Hope to get this conversation going

Hope to get this conversation going.

What is wrong with it? I could find only one result when I googled it. Don’t we use this often?

Just too long a phrase to get good numbers of hits, I think. Seems OK to me.

Although its grammar seems fine, I wonder in what situation you would use this phrase? The word “this” probably indicates that the the person saying the phrase is actually in this conversation himself. But if he is talking about getting it going, it has not even started yet. And he probably would not say it as part of the pre-conversation anyway, because that would very awkward. That’s why it may be an uncommon phrase as it is.
It gets nearly impossible if “hope” stands for “I hope”.

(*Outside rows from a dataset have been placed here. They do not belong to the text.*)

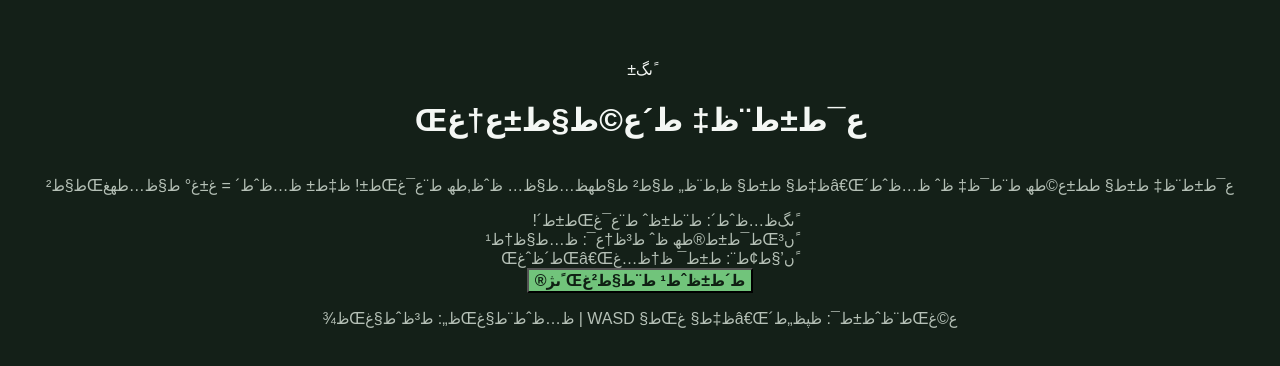
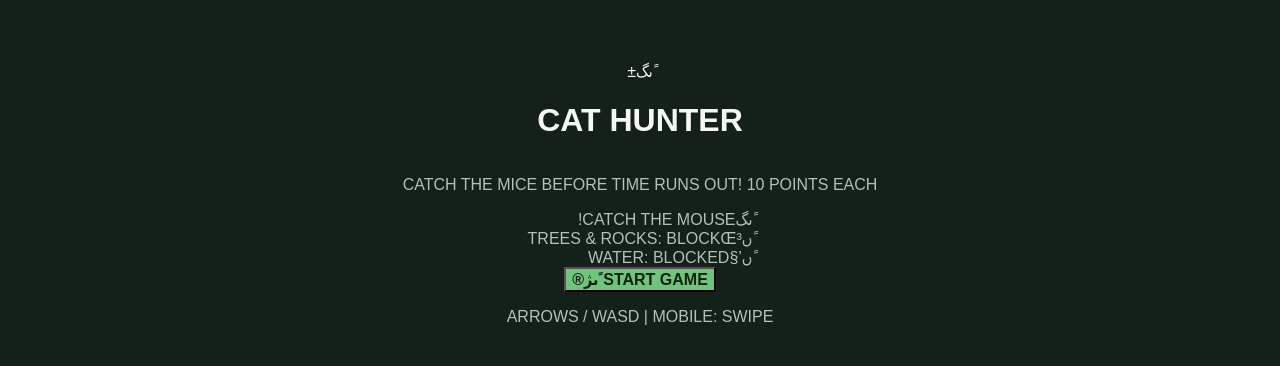
Before and after one commit to hoseinbz79/cat-hunter, a React (Vite) app: page / in a window 1280 px wide. Shown: the part 198-564 px from the top of the page. Built offline with nearby package versions, Linux system fonts and the light colour scheme.

Commit message:
Update Game.tsx

```diff
--- a/src/pages/Game.tsx
+++ b/src/pages/Game.tsx
@@ -426,34 +426,34 @@ export default function Game() {
           <div className="text-7xl animate-bounce">ًںگ±</div>
 
           <h1 className="text-3xl font-bold text-primary tracking-tight">
-            ع¯ط±ط¨ظ‡ ط´ع©ط§ط±ع†غŒ
+            CAT HUNTER
           </h1>
 
           <p className="text-secondary text-sm leading-relaxed max-w-xs">
-            ع¯ط±ط¨ظ‡ ط±ط§ ط­ط±ع©طھ ط¨ط¯ظ‡ ظˆ ظ…ظˆط´â€Œظ‡ط§ ط±ط§ ظ‚ط¨ظ„ ط§ط² ط§طھظ…ط§ظ… ظˆظ‚طھ ط¨ع¯غŒط±!
-            ظ‡ط± ظ…ظˆط´ = غ±غ° ط§ظ…طھغŒط§ط²
+            CATCH THE MICE BEFORE TIME RUNS OUT!
+            10 POINTS EACH
           </p>
 
           <div className="flex flex-col gap-2 text-sm text-secondary">
             <div className="flex items-center gap-2">
               <span>ًںگ­</span>
-              <span>ظ…ظˆط´: ط¨ط±ظˆ ط¨ع¯غŒط±ط´!</span>
+              <span>CATCH THE MOUSE!</span>
             </div>
 
             <div className="flex items-center gap-2">
               <span>ًںŒ³</span>
-              <span>ط¯ط±ط®طھ ظˆ ط³ظ†ع¯: ظ…ط§ظ†ط¹</span>
+              <span>TREES & ROCKS: BLOCK</span>
             </div>
 
             <div className="flex items-center gap-2">
               <span>ًں’§</span>
-              <span>ط¢ط¨: ط±ط¯ ظ†ظ…غŒâ€Œط´ظˆغŒ</span>
+              <span>WATER: BLOCKED</span>
             </div>
           </div>
 
           {highScore > 0 && (
             <div className="text-accent font-semibold text-sm">
-              ًںڈ† ط¨ظ‡طھط±غŒظ† ط§ظ…طھغŒط§ط²: {highScore}
+              ًںڈ† HIGH SCORE: {highScore}
             </div>
           )}
 
@@ -461,11 +461,11 @@ export default function Game() {
             onClick={startGame}
             className="mt-2 px-8 py-3 rounded-lg bg-accent text-accent-fg font-semibold text-lg cursor-pointer hover:bg-accent-hover transition-colors"
           >
-            ط´ط±ظˆط¹ ط¨ط§ط²غŒ ًںژ®
+            START GAME ًںژ®
           </button>
 
           <p className="text-secondary text-xs mt-2">
-            ع©غŒط¨ظˆط±ط¯: ظپظ„ط´â€Œظ‡ط§ غŒط§ WASD | ظ…ظˆط¨ط§غŒظ„: ط³ظˆط§غŒظ¾
+            ARROWS / WASD | MOBILE: SWIPE
           </p>
         </div>
       )}
@@ -477,7 +477,7 @@ export default function Game() {
             style={{ maxWidth: boardW + 8 }}
           >
             <div className="flex flex-col items-start">
-              <span className="text-xs text-secondary">ط§ظ…طھغŒط§ط²</span>
+              <span className="text-xs text-secondary">SCORE</span>
               <span className="text-xl font-bold text-primary">
                 {score}
               </span>
@@ -485,13 +485,13 @@ export default function Game() {
 
             <div className="flex flex-col items-center">
               <span className="text-xs text-secondary">
-                ط³ط·ط­ {level}
+                LEVEL {level}
               </span>
               <span className="text-2xl">ًںگ±</span>
             </div>
 
             <div className="flex flex-col items-end">
-              <span className="text-xs text-secondary">ط²ظ…ط§ظ†</span>
+              <span className="text-xs text-secondary">TIME</span>
               <span
                 className={`text-xl font-bold tabular-nums ${
                   timeLeft <= 10
@@ -614,7 +614,7 @@ export default function Game() {
                 <span className="text-4xl">âڈ¸ï¸ڈ</span>
 
                 <span className="text-accent-fg font-bold text-xl">
-                  ظ…ع©ط«
+                  PAUSED
                 </span>
 
                 <button
@@ -623,7 +623,7 @@ export default function Game() {
                   }
                   className="px-6 py-2 rounded-lg bg-accent text-accent-fg font-semibold cursor-pointer"
                 >
-                  ط§ط¯ط§ظ…ظ‡
+                  RESUME
                 </button>
               </div>
             )}
@@ -670,8 +670,8 @@ export default function Game() {
             className="mt-3 mb-4 text-sm text-secondary cursor-pointer underline"
           >
             {gameState === "playing"
-              ? "ظ…ع©ط« âڈ¸ï¸ڈ"
-              : "ط§ط¯ط§ظ…ظ‡ â–¶"}
+              ? "PAUSED âڈ¸ï¸ڈ"
+              : "RESUME â–¶"}
           </button>
         </div>
       )}
@@ -681,7 +681,7 @@ export default function Game() {
           <div className="text-6xl">ًںک؟</div>
 
           <h2 className="text-2xl font-bold text-primary">
-            ط¨ط§ط²غŒ طھظ…ط§ظ… ط´ط¯!
+            GAME OVER!
           </h2>
 
           <div className="flex flex-col gap-2">
@@ -690,36 +690,36 @@ export default function Game() {
             </div>
 
             <div className="text-secondary text-sm">
-              ط§ظ…طھغŒط§ط²
+              SCORE
             </div>
           </div>
 
           {score >= highScore && score > 0 && (
             <div className="flex items-center gap-2 text-warning font-semibold">
-              ًںڈ† ط±ع©ظˆط±ط¯ ط¬ط¯غŒط¯!
+              ًںڈ† NEW RECORD!
             </div>
           )}
 
           <div className="text-secondary text-sm">
-            ط¨ظ‡طھط±غŒظ†: {highScore}
+            BEST: {highScore}
           </div>
 
           <div className="text-secondary text-sm">
-            ط³ط·ط­ ط±ط³غŒط¯غŒ ط¨ظ‡: {level}
+            LEVEL ط±ط³غŒط¯غŒ ط¨ظ‡: {level}
           </div>
 
           <button
             onClick={startGame}
             className="mt-2 px-8 py-3 rounded-lg bg-accent text-accent-fg font-semibold text-lg cursor-pointer hover:bg-accent-hover transition-colors"
           >
-            ط¯ظˆط¨ط§ط±ظ‡ ط¨ط§ط²غŒ ع©ظ† ًں”„
+            PLAY AGAIN ًں”„
           </button>
 
           <button
             onClick={() => setGameState("menu")}
             className="text-secondary text-sm underline cursor-pointer"
           >
-            ظ…ظ†ظˆغŒ ط§طµظ„غŒ
+            MAIN MENU
           </button>
         </div>
       )}
```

Perhaps you could use this phrase when writing a story: “Peter almost bumped into Mary in the refectory. He made an attempt at conversation, but he was so nervous he kept stumbling over his words. Nevertheless, he still had hope that she would like him. Hope to get this conversation going. To impress her with his wit and knowledge. Surely she must like him then!”

That sentence popped up when I was concluding a message and I wanted to convey that I would like to continue that (written) conversation. So, what do you think is appropriate there?

Even now, can I use – hope to get the conversation (this one) going? (at this place?)

[Edit: I’m sorry, I hadn’t read your reply yet when I wrote this.]

Or perhaps: “I run into my professor at the gym. We start talking. I try to gain his interest, hope to get this conversation going. But he seems rather in a hurry, and says he’d like to talk to me another time. I’ll see him again in class anyway, so it doesn’t really matter.”
A story written like a diary, where the protagonist’s thoughts are given in the present tense and from the first-person perspective.

Hoping to get the conversation going implies that it might take some effort to start it off, that’s why I wouldn’t say it to someone.
Why not say “continue”, as came to you naturally when you just described it? “I hope we may continue our conversation” would seem a better, more natural choice. Or you could just leave it out and let the message speak for itself: if you wrote questions or stimulating remarks, the other person will surely continue the conversation.

Oh, that is really interesting – being concise and still implying the continuity in the conversation.

By the way, what Cerberus is?

Cerberus is the three-headed giant hound who guards the exit of the underworld against escaping souls in ancient Greek mythology. Cerberus is the Latinized form of Greek /Kerberos/.

Oh, now I know why computer security people borrowed “Kerberos” :slight_smile:

Ah, yes! I did not even know that, but I think you are right.